First, let's slip in a very important fact. Pocho, by Jose Antonio Villareal, was published in 1959 and it is regarded as the first novel of its kind. It is the first novel that deals in detail with the issues of Mexican emigration and the fusion of the Mexican and American cultures in a new generation of immigrants growing in the U.S. It was also one of the first novels where these themes were openly discussed: racism, contempt against immigrants, and the confusion of young men of Mexican descent when they are faced with life in a culture that demands different things from them. Another theme that surfaces, as a result of these others, is that of identity loss. What could Mexican American young men do to distance themselves from their much-criticized heritage? Become something entirely different and devoid of rationale.
“They had a burning contempt for people of different ancestry, whom they called Americans, and a marked hauteur toward Mexico and toward their parents for their old-country ways. [...]They needed to feel superior to something[...]. The result was that they attempted to segregate themselves from both their cultures, and became truly a lost race.”

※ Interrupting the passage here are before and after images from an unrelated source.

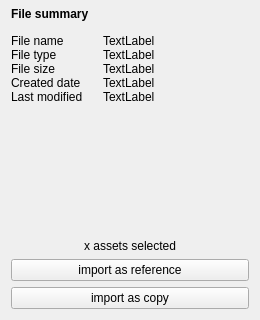
digitalgraphics/junkbox, file ui/assetPreviewWidget.ui: the form before one commit; both pictures show x 0 to 260 and y 207 to 527 of the 260 by 527 pixel window.
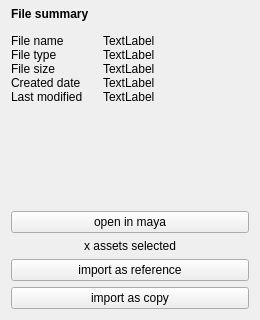
The form after the commit.

Commit message: preview correction + move/remove assets + load in maya

Diff of the .ui file:
```diff
--- a/ui/assetPreviewWidget.ui
+++ b/ui/assetPreviewWidget.ui
@@ -295,6 +295,13 @@
           </property>
          </widget>
         </item>
+        <item>
+         <widget class="QPushButton" name="openInMayaButton">
+          <property name="text">
+           <string>open in maya</string>
+          </property>
+         </widget>
+        </item>
        </layout>
       </widget>
      </item>
```
The commit also changes 17 other files.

Villareal is far from one-sided, though. He also describes how life must have been for the people surrounding these immigrants.
A great example is the Madison family. This Anglo-Protestant family, held very strictly negative views about the changing neighborhood. It is clear that the Madison parents were entirely against immigrants while daughter Mary, who was madly in love with main character Richard, held a glimpse of hope that maybe she would be able to marry him someday.
However, that was not to happen. These were the days of the Depression and home was wherever work could be found to make a living. Like many other families in search of a better opportunity, the Madisons left for a better life somewhere else. This time, they left for Chicago once the patriarch of the family was able to find work.